'Happytime Murders' and When a Joke Doesn't Go Far Enough

The raunchy puppet movie is reminiscent of 'Who Framed Roger Rabbit,' but doesn't have the effortless feel of the 30-year-old film about an animated rabbit.
Courtesy of STX Entertainment; Courtesy of Photofest
'Happytime Murders' (left) and 'Who Framed Roger Rabbit?'

We’re just two months removed from celebrating the 30th anniversary of Who Framed Roger Rabbit, a truly wonderful fusion of outrageous comedy and old-fashioned film noir with a very unique high-concept premise. The film posits a world in which humans and animated characters, dubbed Toons, live side by side. This weekend, we’re getting The Happytime Murders, a new movie that puts humans and puppets, another type of kid-friendly character, side by side, but certainly not in harmony. If anything, The Happytime Murders proves exactly how much of a high-wire act Who Framed Roger Rabbit was, and how hard it is to replicate that success.

There are some surface-level connections between the two films, which are sometimes hard to ignore, to the new film’s detriment. In both films, the lead character is a hard-boiled private investigator who used to be a detective in the LAPD before a tragedy. In both films, a human and a nonhuman character are paired together despite not always getting along. In both films, the nonhuman characters indulge in very non-kid-friendly activities like sex and drugs. The Happytime Murders spends far too little time in establishing how this world works, only causing more confusion.

Some of the examples are extreme — like the cow puppet that orgasms actual milk but doesn’t seem to bleed. Some are more key to the story, despite making no sense. For example, the lead human character, Detective Connie Edwards (Melissa McCarthy), lives with a puppet liver due to a previous accident in the line of fire. It’s an idea that might have worked, if it didn’t seem hard to imagine how a liver that would fit in the body of a puppet could possibly operate as a human organ. McCarthy has fun with the twist that Connie’s puppet liver makes her treat sugar like it’s cocaine, but it’s still hard to reconcile that with any internal logic.

Perhaps the most baffling and wrongheaded decision The Happytime Murders makes — one that Who Framed Roger Rabbit sidestepped, in part just by being released in the 1980s — is choosing to equate its puppet characters with real-life minority groups. From the beginning, we see puppets being treated poorly by many humans; part of the film’s setup involves puppet actors from an old TV show being murdered one by one, in spite of that show apparently being the first time humans accepted puppets. Humans talk about the puppet characters as if they’re inferior, and condescendingly refer to the color of their felt design as if it’s skin color. Leaving aside the reality that The Happytime Murders just isn’t very funny, trying to draw a straight line between puppets and actual humans is painful to behold.

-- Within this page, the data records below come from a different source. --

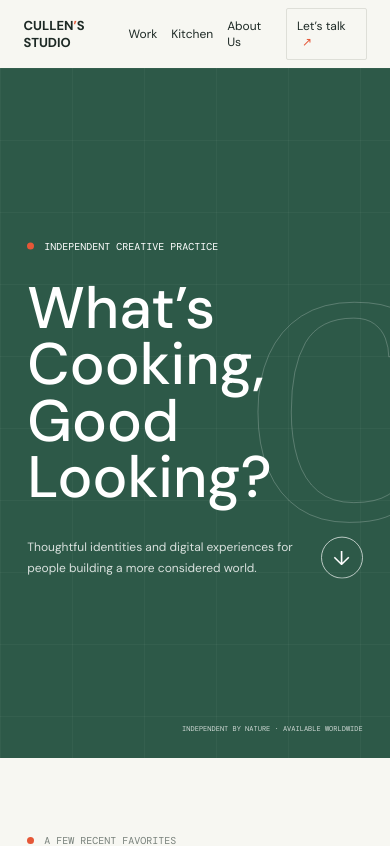
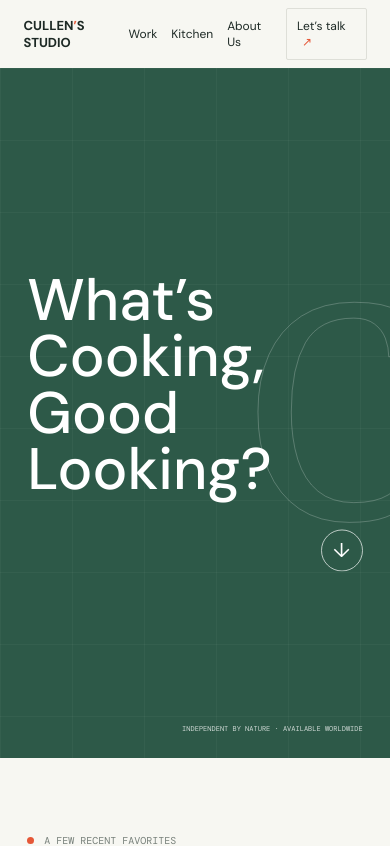
Before and after one commit to csmithswim/cullensstudio, a Next.js app: page / in a window 390 px wide. Shown: the top 846 px of the page. Built offline with nearby package versions, Linux system fonts and the light colour scheme; a web font is replaced by a local one.

Commit message:
Simplify homepage hero

```diff
--- a/app/globals.css
+++ b/app/globals.css
@@ -31,8 +31,7 @@ a { color: inherit; text-decoration: none; }
 .eyebrow > span { display: inline-block; width: 7px; height: 7px; border-radius: 50%; background: var(--orange); }
 .hero h1 { margin: 27px 0 32px; font-size: clamp(54px, 7.3vw, 104px); line-height: .96; font-weight: 500; letter-spacing: 0; }
 .hero h1 em, .studio-copy h2 em { font-family: var(--serif); font-weight: 500; }
-.hero-bottom { display: flex; align-items: flex-end; justify-content: space-between; max-width: 535px; }
-.hero-bottom > p { margin: 0; color: rgba(255,255,255,.82); font-size: 14px; line-height: 1.75; }
+.hero-bottom { display: flex; align-items: flex-end; justify-content: flex-end; max-width: 535px; }
 .circle-link { display: grid; width: 48px; height: 48px; place-items: center; border: 1px solid rgba(255,255,255,.68); border-radius: 50%; font-size: 20px; transition: background .2s ease, color .2s ease; }
 .circle-link:hover { background: #fff; color: var(--ink); }
 .hero-index { position: absolute; right: 6.1%; bottom: 25px; margin: 0; font: 9px var(--mono); letter-spacing: 0; color: rgba(255,255,255,.78); }
@@ -137,9 +136,7 @@ a { color: inherit; text-decoration: none; }
   .hero-monogram { right: -9%; font-size: 300px; }
   .hero-copy { top: 47%; }
   .hero h1 { font-size: clamp(52px, 15vw, 74px); }
-  .hero-bottom > p { font-size: 12px; }
   .circle-link { width: 42px; height: 42px; flex: 0 0 auto; margin-left: 12px; }
-  .desktop-break { display: none; }
   .hero-index { max-width: 80%; font-size: 7px; }
   .section-heading { align-items: flex-start; flex-direction: column; gap: 17px; }
   .section-heading h2 { font-size: 37px; }
--- a/app/page.tsx
+++ b/app/page.tsx
@@ -50,10 +50,8 @@ export default function Home() {
       <section className="hero" id="home" aria-labelledby="hero-title">
         <div className="hero-monogram" aria-hidden="true">C</div>
         <div className="hero-copy">
-          <p className="eyebrow hero-eyebrow"><span /> INDEPENDENT CREATIVE PRACTICE</p>
           <h1 id="hero-title">What’s Cooking, Good Looking?</h1>
           <div className="hero-bottom">
-            <p>Thoughtful identities and digital experiences<br className="desktop-break" /> for people building a more considered world.</p>
             <a href="#work" className="circle-link" aria-label="Explore selected work">
               <span aria-hidden="true">↓</span>
             </a>
```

Who Framed Roger Rabbit is at its strongest in the same way that The Happytime Murders is at its weakest: making you care about the relationship between a human and a nonhuman character. Eddie Valiant’s bond with Roger Rabbit shouldn’t work — it’s a human interacting with an animated character with a heavy lisp — but in part because of the stunning effects and Bob Hoskins’ deft and emotional performance, it all comes together. While McCarthy tries very hard — and comes away with the only handful of moments that are remotely funny — she’s working with a script that doesn’t make Connie Edwards’ frustration with her old partner, protagonist Phil Philips, into something that resonates beyond juvenile and unnecessarily profane one-liners.

And Phil, who narrates the film as if he’s meant to be a Muppety Humphrey Bogart, has enough similarities with Eddie Valiant as opposed to being a fully realized character. When Phil says he’s going to get drunk and reminisce about his past, it’s just a reminder of how Roger Rabbit shows Eddie...getting drunk and reminiscing about his past in slicker fashion. Roger Rabbit in general is a film that feels slicker, both in the way it’s conceived and in the writing. It doesn’t feel like it’s trying too hard, or that it’s desperate. The Happytime Murders, on the other hand, feels very desperate and is constantly working overtime to sell the most immature and lazy jokes possible. (The gag depicted in the R-rated trailer where Phil ejaculates a mountain of Silly String is agonizing to watch as part of the whole film.)

There’s nothing inherently wrong with a new movie taking its inspiration from Who Framed Roger Rabbit. Frankly, if you’re going to crib from a movie, you might as well crib from a classic. The Happytime Murders has an excellent cast, and the many puppeteers working just out of the view of the camera were clearly dealing with some heavy challenges. But a great and hard-working cast doesn’t make a good movie. The problem with The Happytime Murders taking its inspiration from Who Framed Roger Rabbit: it never goes beyond being very obvious about its connection to the 1988 film. All it does is remind you that the 1988 film did all of this much better.